An exemption from the CWA § 404 permit requirement exists for “normal farming activities” such as plowing, seeding, cultivating, minor drainage, harvesting, upland soil and water conservation projects, construction or maintenance of farm ponds, irrigation ditches, maintenance of drainage ditches and construction or maintenance of farm roads not otherwise impairing navigable waters. 33 U.S.C. § 1344(f)(1). In general, COE regulations limit the exemption to pre-established farming activities that do not bring a new area into farming or require modifications to the hydrological regime. 33 C.F.R. § 323.4(a)(1)(ii). In addition, the EPA, not the COE, is the final authority to decide the scope of the exemption. 43 Op. Att'y. Gen. 15 (1979).
In general, the courts have narrowly construed the exemption to those situations where the agricultural activity is extremely minimal and no additional areas of “navigable waters” are brought into use. See, e.g., United States v. Huebner, 752 F.2d 1235 (7th Cir. 1985). As such, the exemption for agricultural activities applies only to prior established and continuing farming activities. For example, the conversion of wetlands to fish farming ponds has been held to constitute a new use that is ineligible for the “normal farming activities” exemption. Also, filling to stabilize riverbanks and re-channel streambeds has been held not to fall within the scope of the exemption as normal ranching or upland soil and water conservation practices.
Exempt activities are subject to a “recapture” provision that requires a permit if a discharge changes the use of the waters, impairs the waters' flow or circulation, brings an area of navigable waters into a use to which it was not previously subject, or reduces the reach of the waters. 33 U.S.C. § 1344(f)(2). Thus, only routine activities with relatively minor impacts on waters are exempt and the exemption will be lost if the activity is a new use and the activity reduces the reach or impairs the flow of water. For example, in United States v. Brace, 41 F.3d 117 (3d Cir. 1994), the court held that the “normal farming activity” exemption only applied to activities occurring on the particular site in question regardless of the relationship to the activities occurring on the remainder of the land. The site in issue adjoined cropland and was part of the same drainage system. In addition, the court held as irrelevant for CWA purposes a prior SCS classification of the drainage activities as a “commenced conversion.” The court also noted that even if the activities were held to be exempt, they would be subject to the recapture provision.

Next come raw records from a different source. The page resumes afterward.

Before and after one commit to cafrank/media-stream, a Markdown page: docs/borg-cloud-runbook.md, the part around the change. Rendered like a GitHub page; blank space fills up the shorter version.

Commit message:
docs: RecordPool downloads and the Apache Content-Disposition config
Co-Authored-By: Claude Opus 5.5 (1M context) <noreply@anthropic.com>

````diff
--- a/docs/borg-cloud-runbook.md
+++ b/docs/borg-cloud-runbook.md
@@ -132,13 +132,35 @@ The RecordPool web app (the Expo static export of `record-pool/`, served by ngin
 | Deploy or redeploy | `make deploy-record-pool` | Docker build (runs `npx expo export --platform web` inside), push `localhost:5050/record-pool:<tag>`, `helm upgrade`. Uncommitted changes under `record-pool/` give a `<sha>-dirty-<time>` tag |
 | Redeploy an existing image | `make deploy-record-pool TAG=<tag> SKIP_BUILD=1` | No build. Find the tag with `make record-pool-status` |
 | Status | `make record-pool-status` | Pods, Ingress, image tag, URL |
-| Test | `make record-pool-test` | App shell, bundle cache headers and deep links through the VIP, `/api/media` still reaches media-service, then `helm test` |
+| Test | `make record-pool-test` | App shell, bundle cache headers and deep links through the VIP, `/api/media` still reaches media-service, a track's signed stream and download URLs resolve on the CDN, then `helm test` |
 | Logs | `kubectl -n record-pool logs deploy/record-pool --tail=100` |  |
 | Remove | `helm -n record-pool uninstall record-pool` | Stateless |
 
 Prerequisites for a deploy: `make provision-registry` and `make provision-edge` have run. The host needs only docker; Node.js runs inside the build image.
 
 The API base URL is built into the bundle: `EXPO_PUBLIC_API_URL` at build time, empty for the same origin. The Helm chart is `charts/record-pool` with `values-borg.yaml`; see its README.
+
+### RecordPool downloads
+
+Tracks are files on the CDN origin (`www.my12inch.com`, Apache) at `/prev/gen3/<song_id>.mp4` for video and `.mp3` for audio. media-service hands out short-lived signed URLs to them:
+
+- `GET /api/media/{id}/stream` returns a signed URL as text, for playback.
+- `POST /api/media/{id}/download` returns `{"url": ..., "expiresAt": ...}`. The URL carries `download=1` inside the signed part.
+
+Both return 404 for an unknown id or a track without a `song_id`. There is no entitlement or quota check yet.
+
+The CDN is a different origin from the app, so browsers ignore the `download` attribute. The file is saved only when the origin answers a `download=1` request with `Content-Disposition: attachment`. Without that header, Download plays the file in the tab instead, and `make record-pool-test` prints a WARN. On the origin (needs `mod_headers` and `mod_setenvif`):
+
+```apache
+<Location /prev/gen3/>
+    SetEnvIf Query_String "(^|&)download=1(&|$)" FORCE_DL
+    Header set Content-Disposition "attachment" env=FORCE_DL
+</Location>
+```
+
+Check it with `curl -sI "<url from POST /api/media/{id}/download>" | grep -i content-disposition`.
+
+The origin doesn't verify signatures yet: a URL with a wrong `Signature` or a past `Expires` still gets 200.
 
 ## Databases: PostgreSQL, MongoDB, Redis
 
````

The same farming operation was still in court over a quarter of a century later over alleged wetland violations concerning their farming operations. All of the litigation stems from not being able to use the “normal farming activity” exemption. See United States v. Brace, No. 1:17-cv-00006 (BR), 2020 U.S. Dist. LEXIS 33423 (W.D. Pa. Feb. 27, 2020).
Farmers and ranchers have had to deal with the EPA and the COE for decades. The Section 404 permitting requirement of the CWA can be a difficult issue for some farming operations. However, it’s important to know that due process rights must be assured. It’s also important to understand the scope of the “normal farming activities” exemption from the permit rules. That can be a very useful exemption when needed.